▶ _ASSIGNMENT_
What lines in the data hold the string "easiest"? Show them.

▶ _PROVIDED RECORDS_

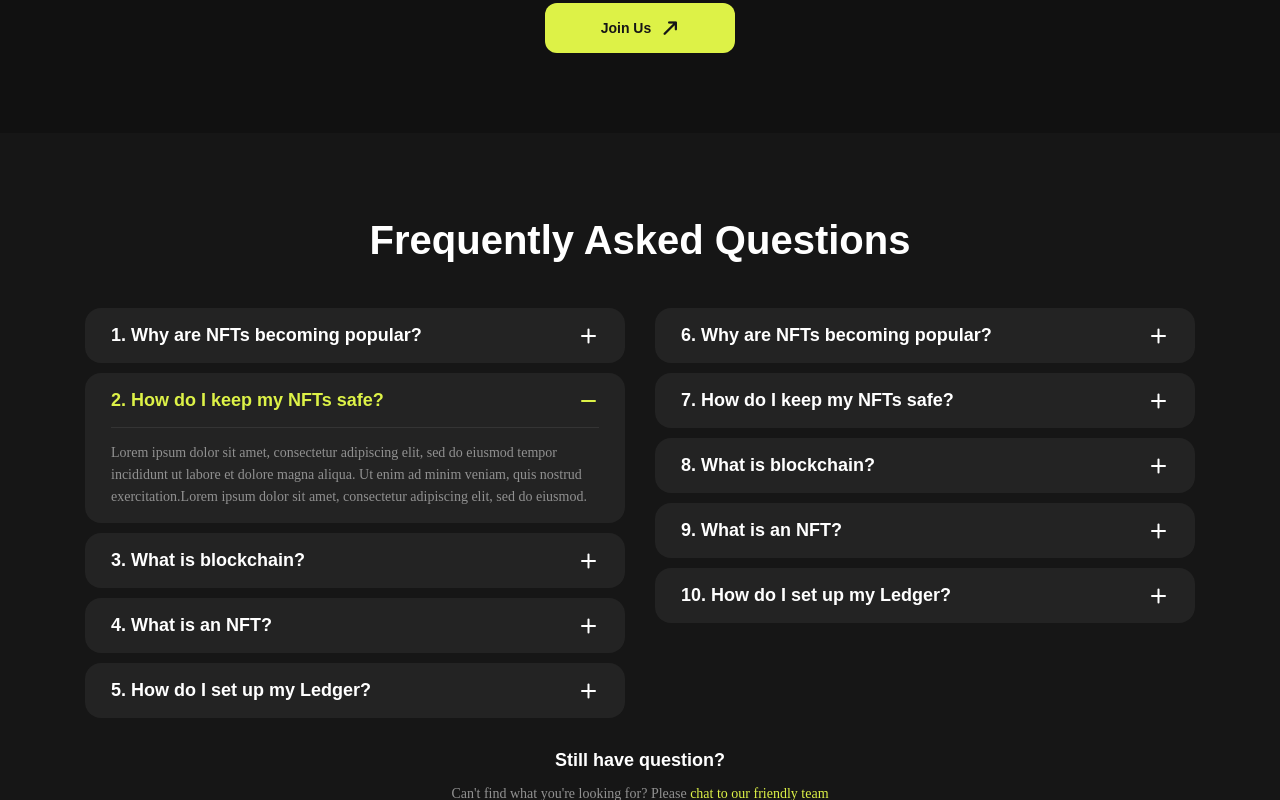
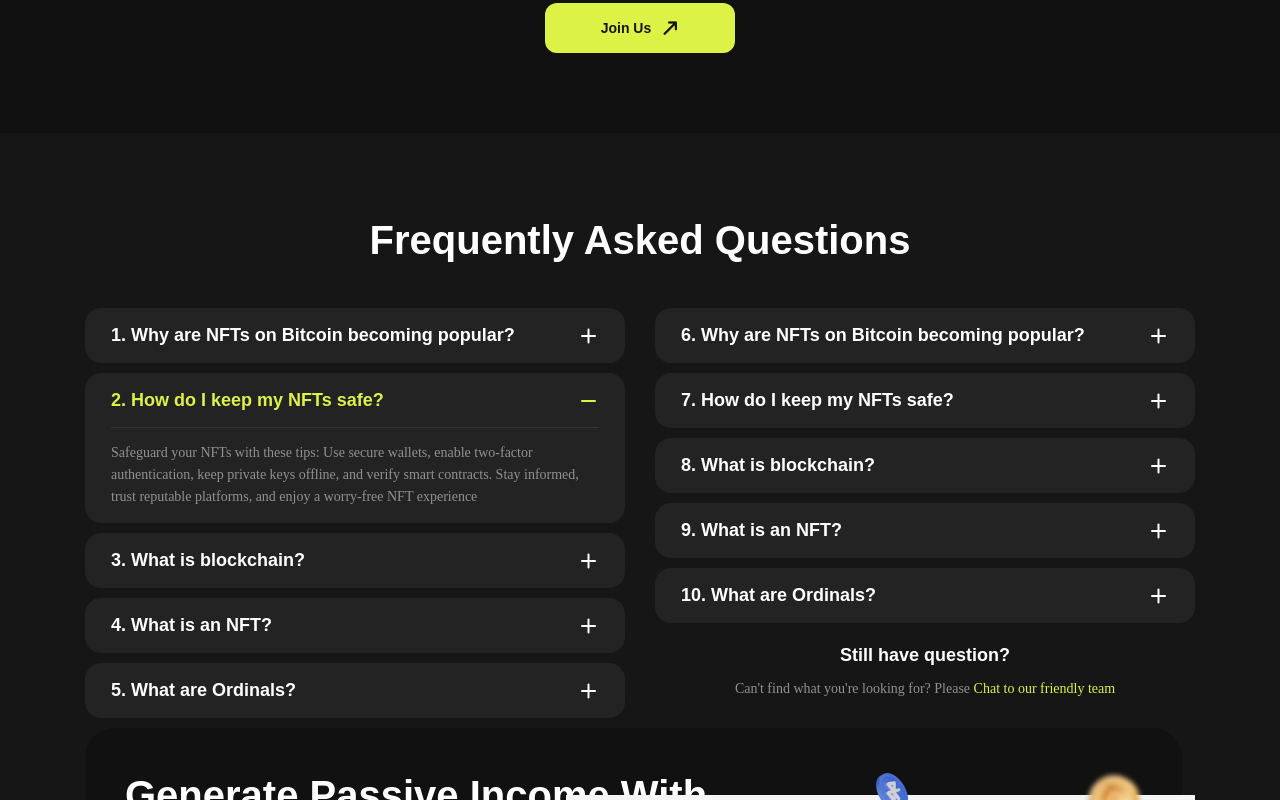
Before and after one commit to Andrej656/blockcity-ui, a Next.js app: page /about-us in a window 1280 px wide. Both pictures are taken after a click on the element "2. How do I keep my NFTs safe?". Shown: the part 2447-3247 px from the top of the page. Built offline with nearby package versions, Linux system fonts and the light colour scheme; a web font is replaced by a local one.

Commit message:
text edit

```diff
--- a/pages/about-us.js
+++ b/pages/about-us.js
@@ -57,7 +57,7 @@ export default function Home() {
 
             <Layout headerStyle={1} footerStyle={1} pageCls="about-us-page">
 
-                <div>
+
                     <div className="page-title about-us relative">
                         <div className="themesflat-container">
                             <div className="row">
@@ -395,15 +395,15 @@ export default function Home() {
                                 <div className="col-md-6">
                                     <div className="flat-accordion">
                                         <div data-wow-delay="0s" className="wow fadeInUp flat-toggle">
-                                            <h6 className={isActive.key == 1 ? "toggle-title active" : "toggle-title"} onClick={() => handleToggle(1)}>1. Why are NFTs becoming popular?</h6>
+                                            <h6 className={isActive.key == 1 ? "toggle-title active" : "toggle-title"} onClick={() => handleToggle(1)}>1. Why are NFTs on Bitcoin becoming popular?</h6>
                                             <div className="toggle-content" style={{ display: `${isActive.key == 1 ? "block" : "none"}` }}>
-                                                <p>Lorem ipsum dolor sit amet, consectetur adipiscing elit, sed do eiusmod tempor incididunt ut labore et dolore magna aliqua. Ut enim ad minim veniam, quis nostrud exercitation.Lorem ipsum dolor sit amet, consectetur adipiscing elit, sed do eiusmod.</p>
+                                                <p>Celebrate uniqueness with our NFT marketplace on Bitcoin's secure and sustainable layer 2. Join a thriving community, explore cross-chain possibilities, and experience innovation with trust. Choose NFTs on Bitcoin for a cutting-edge and eco-friendly journey into the world of digital assets."</p>
                                             </div>
                                         </div>
                                         <div data-wow-delay="0s" className="wow fadeInUp flat-toggle">
                                             <h6 className={isActive.key == 2 ? "toggle-title active" : "toggle-title"} onClick={() => handleToggle(2)}>2. How do I keep my NFTs safe?</h6>
                                             <div className="toggle-content" style={{ display: `${isActive.key == 2 ? "block" : "none"}` }}>
-                                                <p>Lorem ipsum dolor sit amet, consectetur adipiscing elit, sed do eiusmod tempor incididunt ut labore et dolore magna aliqua. Ut enim ad minim veniam, quis nostrud exercitation.Lorem ipsum dolor sit amet, consectetur adipiscing elit, sed do eiusmod.</p>
+                                                <p>Safeguard your NFTs with these tips: Use secure wallets, enable two-factor authentication, keep private keys offline, and verify smart contracts. Stay informed, trust reputable platforms, and enjoy a worry-free NFT experience</p>
                                             </div>
                                         </div>
                                         <div data-wow-delay="0s" className="wow fadeInUp flat-toggle">
@@ -415,13 +415,13 @@ export default function Home() {
                                         <div data-wow-delay="0s" className="wow fadeInUp flat-toggle">
                                             <h6 className={isActive.key == 4 ? "toggle-title active" : "toggle-title"} onClick={() => handleToggle(4)}>4. What is an NFT?</h6>
                                             <div className="toggle-content" style={{ display: `${isActive.key == 4 ? "block" : "none"}` }}>
-                                                <p>Lorem ipsum dolor sit amet, consectetur adipiscing elit, sed do eiusmod tempor incididunt ut labore et dolore magna aliqua. Ut enim ad minim veniam, quis nostrud exercitation.Lorem ipsum dolor sit amet, consectetur adipiscing elit, sed do eiusmod.</p>
+                                                <p>"NFTs, or Non-Fungible Tokens, are unique digital assets representing ownership or proof of authenticity for digital or physical items, stored on blockchain technology.</p>
                                             </div>
                                         </div>
                                         <div data-wow-delay="0s" className="wow fadeInUp flat-toggle">
-                                            <h6 className={isActive.key == 5 ? "toggle-title active" : "toggle-title"} onClick={() => handleToggle(5)}>5. How do I set up my Ledger?</h6>
+                                            <h6 className={isActive.key == 5 ? "toggle-title active" : "toggle-title"} onClick={() => handleToggle(5)}>5. What are Ordinals?</h6>
                                             <div className="toggle-content" style={{ display: `${isActive.key == 5 ? "block" : "none"}` }}>
-                                                <p>Lorem ipsum dolor sit amet, consectetur adipiscing elit, sed do eiusmod tempor incididunt ut labore et dolore magna aliqua. Ut enim ad minim veniam, quis nostrud exercitation.Lorem ipsum dolor sit amet, consectetur adipiscing elit, sed do eiusmod.</p>
+                                                <p>Ordinals are means of creating Bitcoin NFTs by attaching data such as images, videos, and more to an individual satoshi on the base Bitcoin blockchain</p>
                                             </div>
                                         </div>
                                     </div>
@@ -429,15 +429,16 @@ export default function Home() {
                                 <div className="col-md-6">
                                     <div className="flat-accordion2">
                                         <div data-wow-delay="0s" className="wow fadeInUp flat-toggle2">
-                                            <h6 className={isActive.key == 6 ? "toggle-title active" : "toggle-title"} onClick={() => handleToggle(6)}>6. Why are NFTs becoming popular?</h6>
+                                            <h6 className={isActive.key == 6 ? "toggle-title active" : "toggle-title"} onClick={() => handleToggle(6)}>6. Why are NFTs on Bitcoin  becoming popular?</h6>
+
                                             <div className="toggle-content" style={{ display: `${isActive.key == 6 ? "block" : "none"}` }}>
-                                                <p>Lorem ipsum dolor sit amet, consectetur adipiscing elit, sed do eiusmod tempor incididunt ut labore et dolore magna aliqua. Ut enim ad minim veniam, quis nostrud exercitation.Lorem ipsum dolor sit amet, consectetur adipiscing elit, sed do eiusmod.</p>
+                                                <p>Celebrate uniqueness with our NFT marketplace on Bitcoin's secure and sustainable layer 2. Join a thriving community, explore cross-chain possibilities, and experience innovation with trust. Choose NFTs on Bitcoin for a cutting-edge and eco-friendly journey into the world of digital assets.</p>
                                             </div>
                                         </div>
                                         <div data-wow-delay="0s" className="wow fadeInUp flat-toggle2">
                                             <h6 className={isActive.key == 7 ? "toggle-title active" : "toggle-title"} onClick={() => handleToggle(7)}>7. How do I keep my NFTs safe?</h6>
                                             <div className="toggle-content" style={{ display: `${isActive.key == 7 ? "block" : "none"}` }}>
-                                                <p>Lorem ipsum dolor sit amet, consectetur adipiscing elit, sed do eiusmod tempor incididunt ut labore et dolore magna aliqua. Ut enim ad minim veniam, quis nostrud exercitation.Lorem ipsum dolor sit amet, consectetur adipiscing elit, sed do eiusmod.</p>
+                                                <p>Safeguard your NFTs with these tips: Use secure wallets, enable two-factor authentication, keep private keys offline, and verify smart contracts. Stay informed, trust reputable platforms, and enjoy a worry-free NFT experience</p>
                                             </div>
                                         </div>
                                         <div data-wow-delay="0s" className="wow fadeInUp flat-toggle2">
@@ -449,21 +450,20 @@ export default function Home() {
                                         <div data-wow-delay="0s" className="wow fadeInUp flat-toggle2">
                                             <h6 className={isActive.key == 9 ? "toggle-title active" : "toggle-title"} onClick={() => handleToggle(9)}>9. What is an NFT?</h6>
                                             <div className="toggle-content" style={{ display: `${isActive.key == 9 ? "block" : "none"}` }}>
-                                                <p>Lorem ipsum dolor sit amet, consectetur adipiscing elit, sed do eiusmod tempor incididunt ut labore et dolore magna aliqua. Ut enim ad minim veniam, quis nostrud exercitation.Lorem ipsum dolor sit amet, consectetur adipiscing elit, sed do eiusmod.</p>
+                                                <p>"NFTs, or Non-Fungible Tokens, are unique digital assets representing ownership or proof of authenticity for digital or physical items, stored on blockchain technology.</p>
                                             </div>
                                         </div>
                                         <div data-wow-delay="0s" className="wow fadeInUp flat-toggle2">
-                                            <h6 className={isActive.key == 10 ? "toggle-title active" : "toggle-title"} onClick={() => handleToggle(10)}>10. How do I set up my Ledger?</h6>
+                                            <h6 className={isActive.key == 10 ? "toggle-title active" : "toggle-title"} onClick={() => handleToggle(10)}>10. What are Ordinals?</h6>
                                             <div className="toggle-content" style={{ display: `${isActive.key == 10 ? "block" : "none"}` }}>
-                                                <p>Lorem ipsum dolor sit amet, consectetur adipiscing elit, sed do eiusmod tempor incididunt ut labore et dolore magna aliqua. Ut enim ad minim veniam, quis nostrud exercitation.Lorem ipsum dolor sit amet, consectetur adipiscing elit, sed do eiusmod.</p>
-                                            </div>
+                                                <p>Ordinals are means of creating Bitcoin NFTs by attaching data such as images, videos, and more to an individual satoshi on the base Bitcoin blockchain</p>
                                         </div>
                                     </div>
                                 </div>
                                 <div className="col-12">
                                     <div className="content">
                                         <div className="text">Still have question?</div>
-                                        <p>Can't find what you're looking for? Please <Link href="#" className="tf-color">chat to our friendly team</Link></p>
+                                        <p>Can't find what you're looking for? Please <Link href="#" className="tf-color">Chat to our friendly team</Link></p>
                                     </div>
                                 </div>
                             </div>
@@ -474,8 +474,8 @@ export default function Home() {
                             <div className="row">
                                 <div className="col-12">
                                     <div className="widget-income">
-                                        <div className="title">Generate passive income with the platform <span className="tf-color">Open9</span></div>
-                                        <p>get started with the easiest and most secure platform to buy and trade digital ART and NFTs</p>
+                                        <div className="title">Generate passive income with the platform <span className="tf-color">Blockcity</span></div>
+                                        <p>Get started with the easiest and most secure platform to buy and trade digital ART and NFTs</p>
                                         <Link href="#" className="tf-button style-1 h50 w190">Get started<i className="icon-arrow-up-right2" /></Link>
                                         <div className="image">
                                             <img className="iphone" src="/assets/images/box-icon/iphone.png" alt="" />
--- a/pages/slider-scroll.js
+++ b/pages/slider-scroll.js
@@ -48,7 +48,7 @@ export default function Home() {
                         <div className="row">
                             <div className="col-12 pages-title">
                                 <div className="content">
-                                    <h1>Join the world’s largest <br /> NFT and Ordinals community &amp; <br /> start collecting NFTS</h1>
+                                    <h1>Join the  <br /> NFT and Ordinals  <br /> community on Bitcoin </h1>
                                     <p>Discover the Most Premium, Unique and Exclusive
                                         NFT Collection builded on Stacks</p>
                                     <div className="flat-button flex">
```
Also changed, not shown: public/assets/images/logo/logo.png.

▶ _YOUR SOLUTION_
-                                        <p>get started with the easiest and most secure platform to buy and trade digital ART and NFTs</p>
+                                        <p>Get started with the easiest and most secure platform to buy and trade digital ART and NFTs</p>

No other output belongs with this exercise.